The King of Iron Fist is dead, long live The King of Iron Fist. Tekken 5 has brought 3D fighting back to the top of the agenda on PS2, and we have the exclusive low down on how Namco hauled its hottest property back from the brink.
It's stating the obvious but games aren't movies, and they're not music. At their best, games are activities that require mastery of performance - rather like sport. At their very best they also reward interpretation - rather like art. The ultimate gaming experiences demand to become part of your lifestyle, holding you to ransom with their boundless rewards. Tekken 5 is a paragon of such virtues, the martial equivalent of Konami's sublime updates of Pro Evolution Soccer.
Iron Fist for sale - some light rust

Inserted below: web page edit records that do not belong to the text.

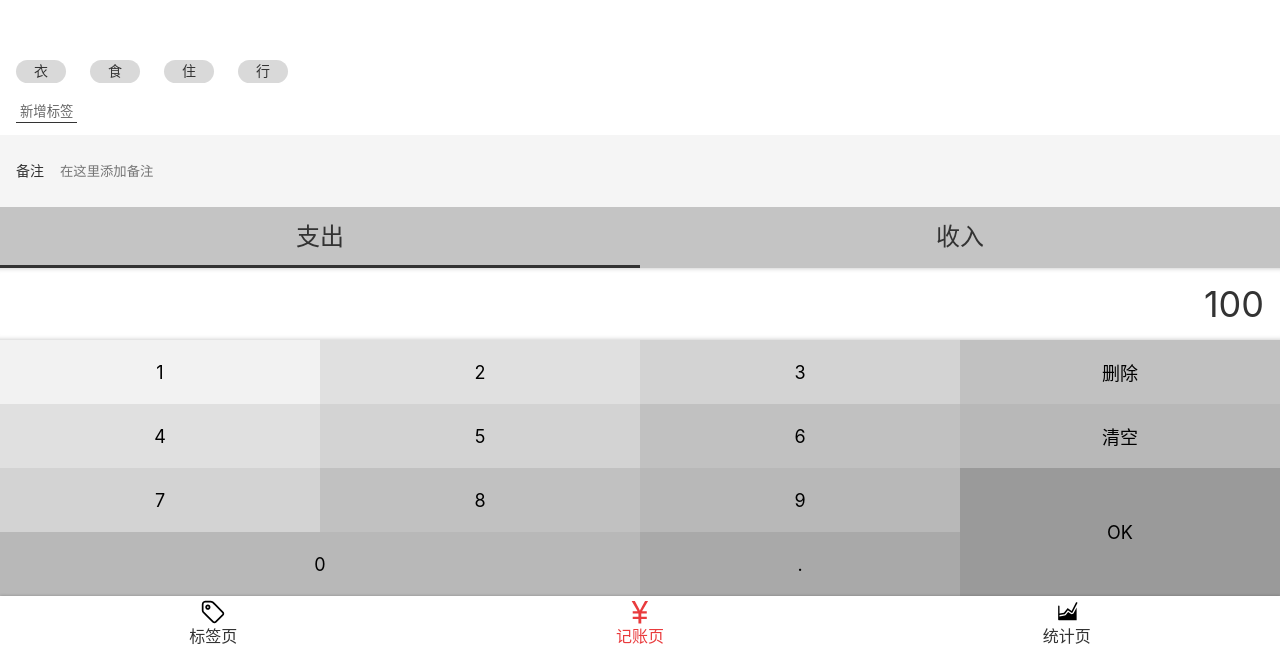
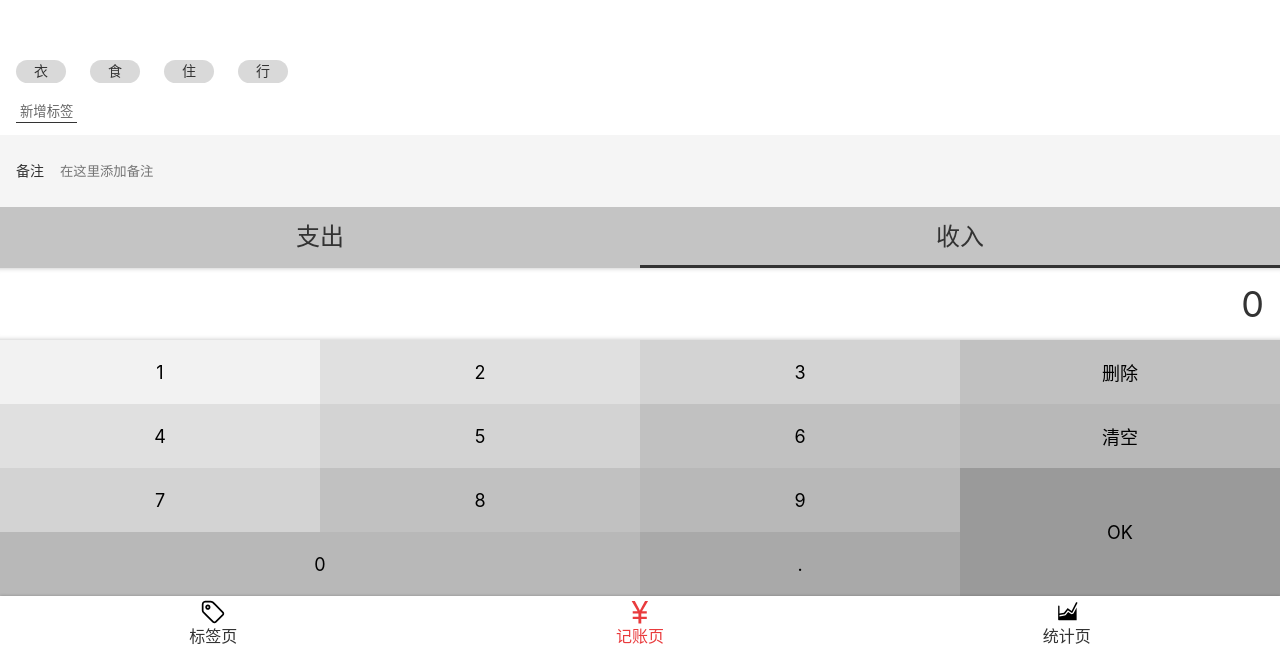
Before and after one commit to cqhaisenbao/guoguo-money, a React app: page /#/money in a window 1280 px wide. Shown: the part 148-800 px from the top of the page. Built offline with nearby package versions, Linux system fonts and the light colour scheme.

Commit message:
numberPad 功能 wip

```diff
--- a/src/views/Money.tsx
+++ b/src/views/Money.tsx
@@ -10,7 +10,7 @@ import {TagsSection} from "./Money/TagsSection";
 const MyLayout=styled(Layout)`
   display: flex;
   flex-direction: column;
-`
+`;
 
 function Money() {
     return (
@@ -18,26 +18,7 @@ function Money() {
             <TagsSection/>
             <NoteSection/>
             <CategorySection/>
-
-            <NumberPadSection>
-                <div className="output">100</div>
-                <div className="pad clearfix">
-                    <button>1</button>
-                    <button>2</button>
-                    <button>3</button>
-                    <button>删除</button>
-                    <button>4</button>
-                    <button>5</button>
-                    <button>6</button>
-                    <button>清空</button>
-                    <button>7</button>
-                    <button>8</button>
-                    <button>9</button>
-                    <button className="ok">OK</button>
-                    <button className="zero">0</button>
-                    <button className='dot'>.</button>
-                </div>
-            </NumberPadSection>
+            <NumberPadSection/>
         </MyLayout>
     )
 }
--- a/src/views/Money/CategorySection.tsx
+++ b/src/views/Money/CategorySection.tsx
@@ -28,7 +28,7 @@ const Wrapper = styled.section`
 const CategorySection: React.FunctionComponent = () => {
     const categoryMap = {'-': '支出', '+': '收入'};
     const [categoryList] = useState<('-' | '+')[]>(['-', '+']);
-    const [category, setCategory] = useState('-');
+    const [category, setCategory] = useState('+');
     return (
         <Wrapper>
             <ul>
@@ -38,6 +38,7 @@ const CategorySection: React.FunctionComponent = () => {
                             setCategory(c)
                         }}
                     >{categoryMap[c]}
+                        {}
                     </li>
                 )}
             </ul>
--- a/src/views/Money/NumberPadSection.tsx
+++ b/src/views/Money/NumberPadSection.tsx
@@ -1,6 +1,7 @@
 import styled from "styled-components";
+import React, {useState} from "react";
 
-const NumberPadSection = styled.section`
+const Wrapper = styled.section`
 display: flex;
 flex-direction: column;
   > .output{
@@ -44,4 +45,64 @@ flex-direction: column;
   }
 `;
 
+const NumberPadSection: React.FunctionComponent = () => {
+    // eslint-disable-next-line
+    const [output,setOutput]=useState('0');
+    const onClickButtonWrapper=(e:React.MouseEvent)=>{
+        const text=(e.target as HTMLButtonElement).textContent
+        if(text===null){return}
+        switch (text) {
+            case '0':
+            case '1':
+            case '2':
+            case '3':
+            case '4':
+            case '5':
+            case '6':
+            case '7':
+            case '8':
+            case '9':
+            case '.':
+                if (output==='0') {
+                    setOutput(text);
+                }else{
+                    setOutput(output+text)
+                }
+                break;
+            case '删除':
+                console.log('删除');
+                break;
+            case '清空':
+                console.log('清空');
+                break;
+            case 'OK':
+                console.log('确认');
+                break;
+        }
+    };
+    return (
+        <Wrapper>
+            <div className="output">
+                {output}
+            </div>
+            <div className="pad clearfix" onClick={onClickButtonWrapper}>
+                <button>1</button>
+                <button>2</button>
+                <button>3</button>
+                <button>删除</button>
+                <button>4</button>
+                <button>5</button>
+                <button>6</button>
+                <button>清空</button>
+                <button>7</button>
+                <button>8</button>
+                <button>9</button>
+                <button className="ok">OK</button>
+                <button className="zero">0</button>
+                <button className='dot'>.</button>
+            </div>
+        </Wrapper>
+    )
+};
+
 export {NumberPadSection}
```
Also changed, not shown: src/views/Money/NoteSection.tsx (+3 -13 lines), src/views/Money/TagsSection.tsx (+4 -13 lines).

Since launch last year in the arcades Tekken 5 has been greeted as a return to form. The exaggerated snappiness of moves is back (even jabs land with the power of a 1000V electric shock!), T4's claustrophobic, higgledy-piggledy fighting arenas ousted in favour of broader and flat-as-a-pancake expanses to exploit. New characters Feng, Asuka and Raven showcase the new face of 'Tekken-flava' one-on-one combat - an exhausting directory of individual techniques to absorb, then cherry-pick for personal favourite routines. Rest assured the experts have their work cut out trying to master all of this, but Namco has also remembered that Tekken is famously easy to enjoy even if you elect to play using your elbows. It's as dumbfounding or just plain dumb as your skills and/or attitude will allow - and this is traditionally where Tekken has the edge over its arch-rival Virtua Fighter, but more on that later.